[Work to complete] Whatever pictures appear, omit them, and repeat the data below exactly.

[Records excerpted from a collection]
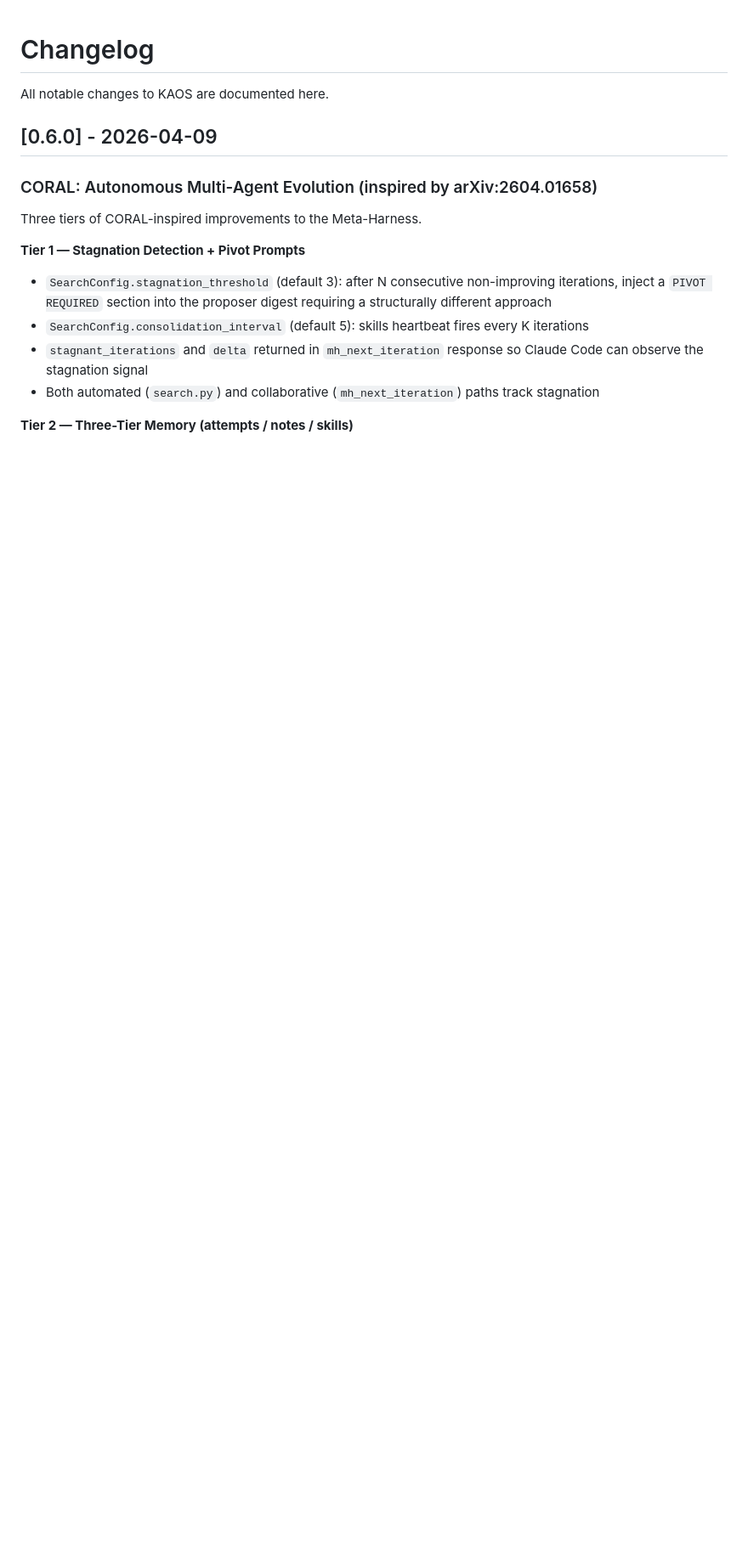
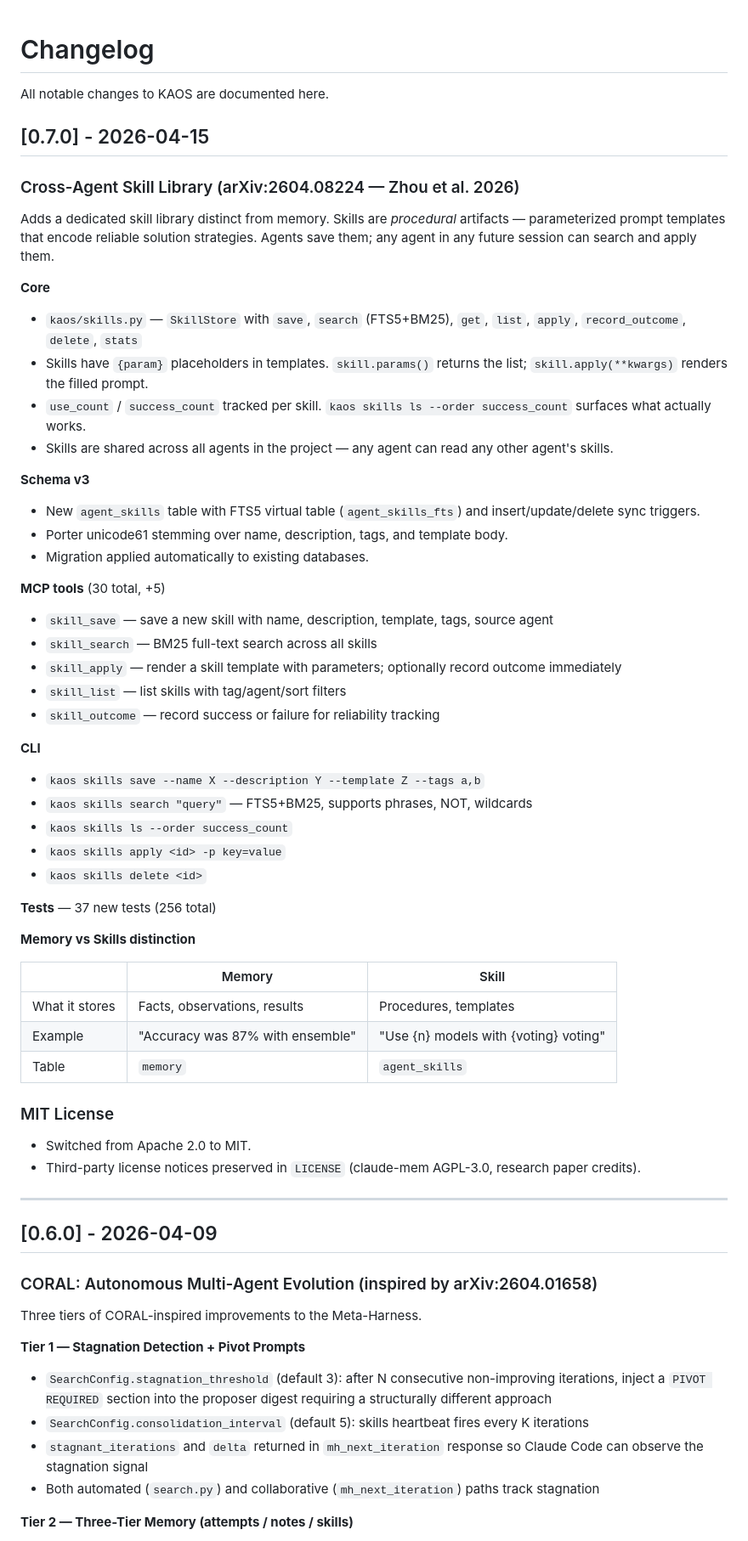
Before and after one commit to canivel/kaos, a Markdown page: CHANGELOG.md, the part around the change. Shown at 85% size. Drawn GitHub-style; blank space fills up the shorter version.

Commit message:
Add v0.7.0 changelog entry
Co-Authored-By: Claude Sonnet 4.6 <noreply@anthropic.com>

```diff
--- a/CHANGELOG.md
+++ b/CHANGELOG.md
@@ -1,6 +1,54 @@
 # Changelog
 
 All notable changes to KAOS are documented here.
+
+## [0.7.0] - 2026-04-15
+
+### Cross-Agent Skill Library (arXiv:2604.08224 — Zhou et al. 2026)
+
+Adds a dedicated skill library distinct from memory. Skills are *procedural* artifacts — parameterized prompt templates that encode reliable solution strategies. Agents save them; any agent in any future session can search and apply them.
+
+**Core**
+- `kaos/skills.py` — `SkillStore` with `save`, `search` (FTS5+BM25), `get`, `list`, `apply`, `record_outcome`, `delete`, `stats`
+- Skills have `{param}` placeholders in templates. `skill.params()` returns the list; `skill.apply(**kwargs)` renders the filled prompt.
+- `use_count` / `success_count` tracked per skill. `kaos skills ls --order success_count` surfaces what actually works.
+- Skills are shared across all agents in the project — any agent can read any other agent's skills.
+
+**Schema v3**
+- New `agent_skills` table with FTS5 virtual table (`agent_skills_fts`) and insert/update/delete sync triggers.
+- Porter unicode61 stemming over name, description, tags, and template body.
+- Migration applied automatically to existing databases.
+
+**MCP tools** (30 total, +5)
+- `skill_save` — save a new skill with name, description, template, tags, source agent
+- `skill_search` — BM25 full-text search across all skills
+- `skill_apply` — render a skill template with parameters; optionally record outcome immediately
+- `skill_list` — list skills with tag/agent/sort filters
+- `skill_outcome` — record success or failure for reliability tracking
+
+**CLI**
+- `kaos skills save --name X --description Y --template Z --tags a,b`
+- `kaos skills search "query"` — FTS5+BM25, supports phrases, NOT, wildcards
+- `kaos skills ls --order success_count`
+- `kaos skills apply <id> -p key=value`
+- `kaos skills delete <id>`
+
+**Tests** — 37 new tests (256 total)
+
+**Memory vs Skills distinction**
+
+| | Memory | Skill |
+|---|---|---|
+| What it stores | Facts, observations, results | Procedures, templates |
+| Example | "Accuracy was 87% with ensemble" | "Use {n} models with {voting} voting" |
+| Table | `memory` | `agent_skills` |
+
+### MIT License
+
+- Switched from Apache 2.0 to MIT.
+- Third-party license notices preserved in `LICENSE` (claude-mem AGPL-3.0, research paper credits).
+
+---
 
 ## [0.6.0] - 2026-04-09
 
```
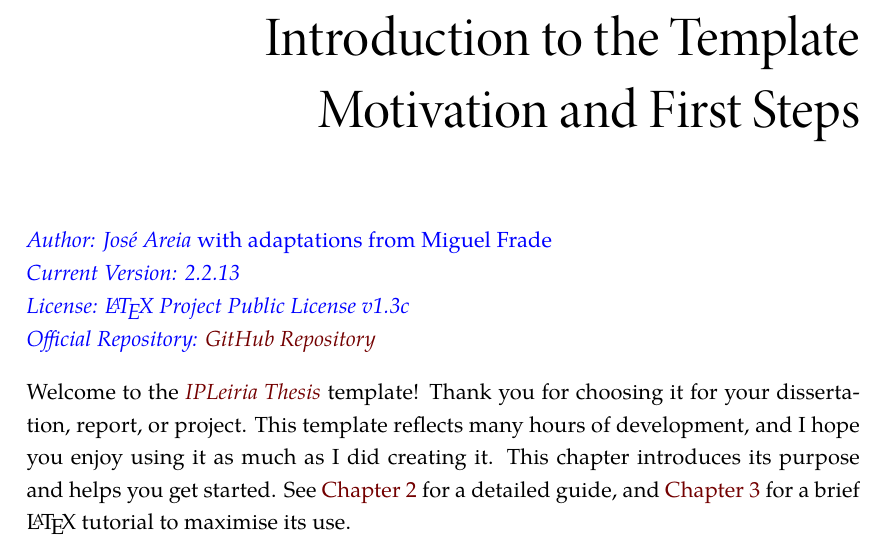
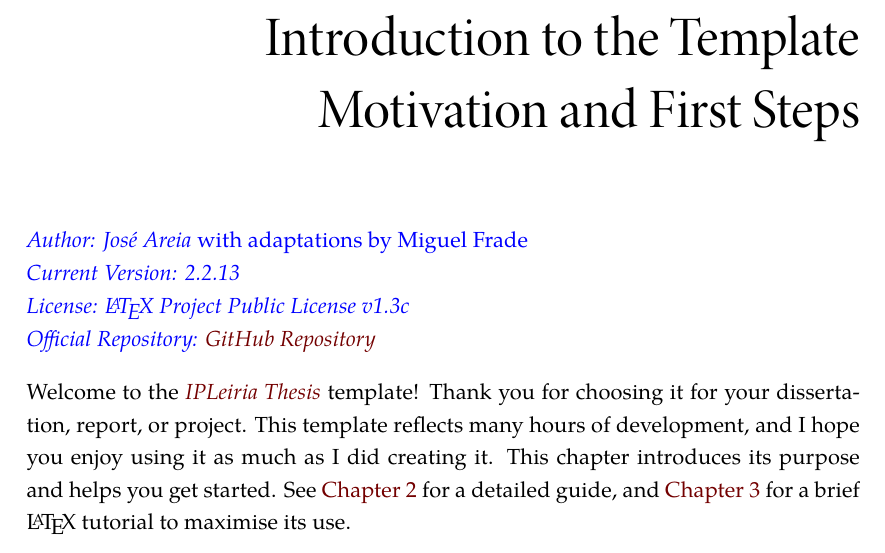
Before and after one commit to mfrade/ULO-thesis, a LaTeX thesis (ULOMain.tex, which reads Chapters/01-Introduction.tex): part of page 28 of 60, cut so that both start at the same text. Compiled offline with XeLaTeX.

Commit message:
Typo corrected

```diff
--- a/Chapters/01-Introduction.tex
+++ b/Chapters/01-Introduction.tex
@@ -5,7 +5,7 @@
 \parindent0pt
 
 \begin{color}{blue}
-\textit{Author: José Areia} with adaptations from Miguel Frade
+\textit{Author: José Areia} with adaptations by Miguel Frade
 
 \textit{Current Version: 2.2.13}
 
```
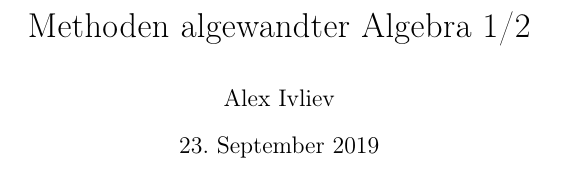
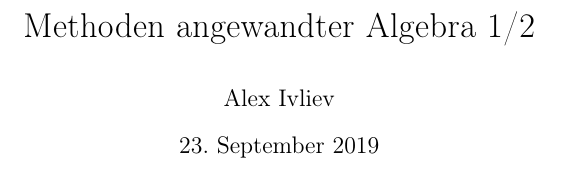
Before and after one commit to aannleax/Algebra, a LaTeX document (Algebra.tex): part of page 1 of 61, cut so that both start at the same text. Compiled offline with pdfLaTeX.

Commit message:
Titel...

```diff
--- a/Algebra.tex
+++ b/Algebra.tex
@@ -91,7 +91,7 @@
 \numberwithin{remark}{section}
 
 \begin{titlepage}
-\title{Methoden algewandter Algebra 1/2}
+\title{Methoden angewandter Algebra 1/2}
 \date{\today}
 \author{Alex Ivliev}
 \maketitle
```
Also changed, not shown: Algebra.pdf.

[Result for this task]
Before and after one commit to canivel/kaos, a Markdown page: CHANGELOG.md, the part around the change. Shown at 85% size. Drawn GitHub-style; blank space fills up the shorter version.

Commit message:
Add v0.7.0 changelog entry
Co-Authored-By: Claude Sonnet 4.6 <noreply@anthropic.com>

```diff
--- a/CHANGELOG.md
+++ b/CHANGELOG.md
@@ -1,6 +1,54 @@
 # Changelog
 
 All notable changes to KAOS are documented here.
+
+## [0.7.0] - 2026-04-15
+
+### Cross-Agent Skill Library (arXiv:2604.08224 — Zhou et al. 2026)
+
+Adds a dedicated skill library distinct from memory. Skills are *procedural* artifacts — parameterized prompt templates that encode reliable solution strategies. Agents save them; any agent in any future session can search and apply them.
+
+**Core**
+- `kaos/skills.py` — `SkillStore` with `save`, `search` (FTS5+BM25), `get`, `list`, `apply`, `record_outcome`, `delete`, `stats`
+- Skills have `{param}` placeholders in templates. `skill.params()` returns the list; `skill.apply(**kwargs)` renders the filled prompt.
+- `use_count` / `success_count` tracked per skill. `kaos skills ls --order success_count` surfaces what actually works.
+- Skills are shared across all agents in the project — any agent can read any other agent's skills.
+
+**Schema v3**
+- New `agent_skills` table with FTS5 virtual table (`agent_skills_fts`) and insert/update/delete sync triggers.
+- Porter unicode61 stemming over name, description, tags, and template body.
+- Migration applied automatically to existing databases.
+
+**MCP tools** (30 total, +5)
+- `skill_save` — save a new skill with name, description, template, tags, source agent
+- `skill_search` — BM25 full-text search across all skills
+- `skill_apply` — render a skill template with parameters; optionally record outcome immediately
+- `skill_list` — list skills with tag/agent/sort filters
+- `skill_outcome` — record success or failure for reliability tracking
+
+**CLI**
+- `kaos skills save --name X --description Y --template Z --tags a,b`
+- `kaos skills search "query"` — FTS5+BM25, supports phrases, NOT, wildcards
+- `kaos skills ls --order success_count`
+- `kaos skills apply <id> -p key=value`
+- `kaos skills delete <id>`
+
+**Tests** — 37 new tests (256 total)
+
+**Memory vs Skills distinction**
+
+| | Memory | Skill |
+|---|---|---|
+| What it stores | Facts, observations, results | Procedures, templates |
+| Example | "Accuracy was 87% with ensemble" | "Use {n} models with {voting} voting" |
+| Table | `memory` | `agent_skills` |
+
+### MIT License
+
+- Switched from Apache 2.0 to MIT.
+- Third-party license notices preserved in `LICENSE` (claude-mem AGPL-3.0, research paper credits).
+
+---
 
 ## [0.6.0] - 2026-04-09
 
```
Before and after one commit to mfrade/ULO-thesis, a LaTeX thesis (ULOMain.tex, which reads Chapters/01-Introduction.tex): part of page 28 of 60, cut so that both start at the same text. Compiled offline with XeLaTeX.

Commit message:
Typo corrected

```diff
--- a/Chapters/01-Introduction.tex
+++ b/Chapters/01-Introduction.tex
@@ -5,7 +5,7 @@
 \parindent0pt
 
 \begin{color}{blue}
-\textit{Author: José Areia} with adaptations from Miguel Frade
+\textit{Author: José Areia} with adaptations by Miguel Frade
 
 \textit{Current Version: 2.2.13}
 
```
Before and after one commit to aannleax/Algebra, a LaTeX document (Algebra.tex): part of page 1 of 61, cut so that both start at the same text. Compiled offline with pdfLaTeX.

Commit message:
Titel...

```diff
--- a/Algebra.tex
+++ b/Algebra.tex
@@ -91,7 +91,7 @@
 \numberwithin{remark}{section}
 
 \begin{titlepage}
-\title{Methoden algewandter Algebra 1/2}
+\title{Methoden angewandter Algebra 1/2}
 \date{\today}
 \author{Alex Ivliev}
 \maketitle
```
Also changed, not shown: Algebra.pdf.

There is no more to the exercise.